Rights of Victims
Since the early 1970s, attention to the needs and rights of victims has prompted enactment of legislation, changes in public policy, and development of victim services throughout the United States. The emergence of the victims' rights movement led to passage of the Victims of Crime Act (VOCA) in 1984, which provided funds for victim assistance programs, victim compensation, and discretionary funding for research on victim needs. In 1988, Congress amended the Victims of Crime Act and created the
Office for Victims of Crime to provide leadership and funding on behalf of victims.
As of October 2003, every State has a crime compensation program and has passed some form of victims' rights legislation, and two-thirds of the States have passed constitutional amendments that guarantee victims' rights (Newmark, 2004). In 2004, victims of violence received benefits totaling $426 million (National Association of Crime Victim Compensation Boards, 2006).
Crime victims experience an array of physical, psychological, emotional, and financial consequences (Newmark, 2004). Physical injury; feelings of fear, anger, grief, and shame; concern for personal safety; and financial burdens resulting from counseling or medical expenses and lost income are some of the issues victims face.
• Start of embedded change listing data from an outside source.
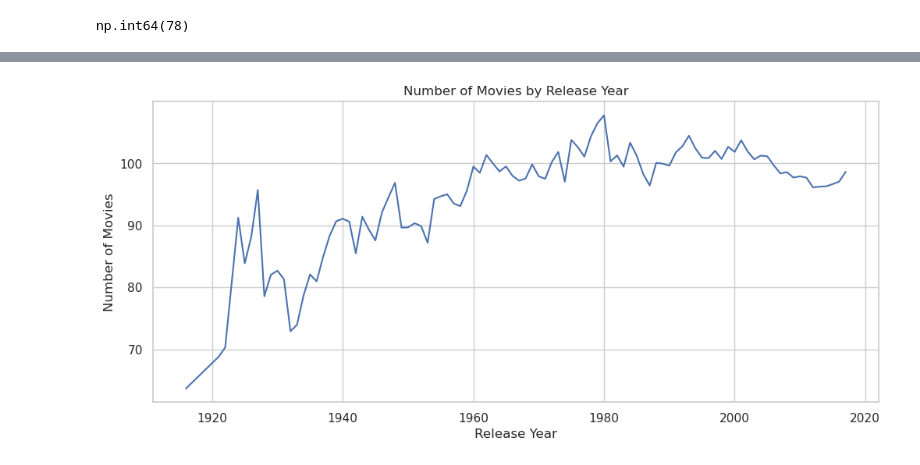
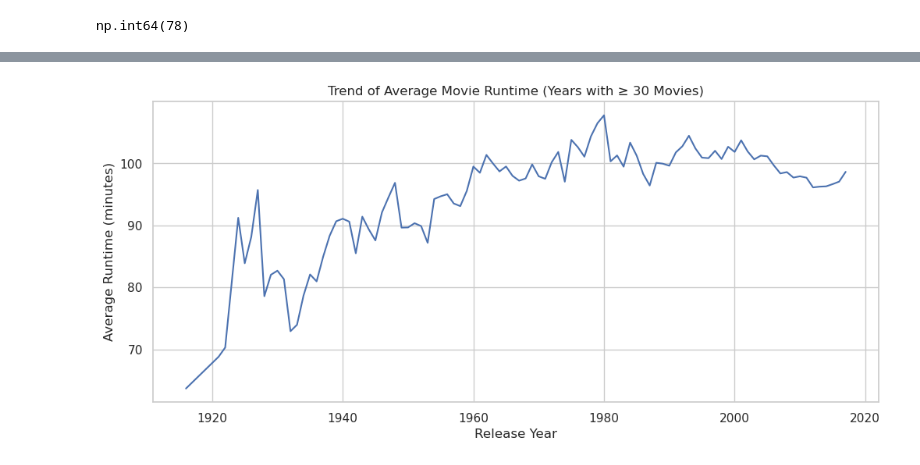
Before and after one commit to Hna2005/movie-runtime-analysis, a Jupyter notebook: notebooks/03-eda.ipynb, the cells around one changed output, grey strips where cells are left out. Drawn from its saved outputs; the diff is of its cells as text; code cells hidden in the pictures.

```diff
--- a/notebooks/03-eda.ipynb
+++ b/notebooks/03-eda.ipynb
@@ -98,6 +90,8 @@ print(runtime.isna().mean() * 100)
 # %% [output]
 1746
 3.8819841252195566
+# %%
+runtime_data = data.dropna(subset=["runtime"]).copy()
 # %%
 runtime.sort_values().head(10)
 # %% [output]
@@ -321,11 +330,11 @@ plt.show()
 # %%
 runtime_by_year = (
-    data
+    runtime_data
     .groupby("release_year")["runtime"]
     .mean()
     .reset_index()
 )
 
-runtime_by_year.head(10)
+runtime_by_year.sample(10)
 # %% [output]
 |  | release_year | runtime |
@@ -337,10 +351,10 @@ runtime_by_year.head(10)
 # %%
 movies_per_year = (
-    data.groupby("release_year")
+    runtime_data.groupby("release_year")
     .size()
     .reset_index(name="movie_count")
 )
 
-movies_per_year.head(10)
+movies_per_year.sample(10)
 # %% [output]
 |  | release_year | movie_count |
@@ -366,16 +396,16 @@ runtime_by_year_filtered = runtime_by_year[
 # %%
 plt.figure(figsize=(12,5))
 
 sns.lineplot(
     data=runtime_by_year_filtered,
     x="release_year",
     y="runtime"
 )
 
-plt.title("Number of Movies by Release Year")
+plt.title("Trend of Average Movie Runtime (Years with ≥ 30 Movies)")
+plt.ylabel("Average Runtime (minutes)")
 plt.xlabel("Release Year")
-plt.ylabel("Number of Movies")
 
 plt.show()
 # %% [output]
-[figure, old version]
+[figure, new version]
```
Also changed, not shown: parts of 37 cells of this notebook.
Victims seeking help may feel ignored or even revictimized by the criminal justice process, which may seem to be more concerned with the rights of the accused than with the rights and needs of the victim (Victim Services, 1998).
Date Created: January 17, 2008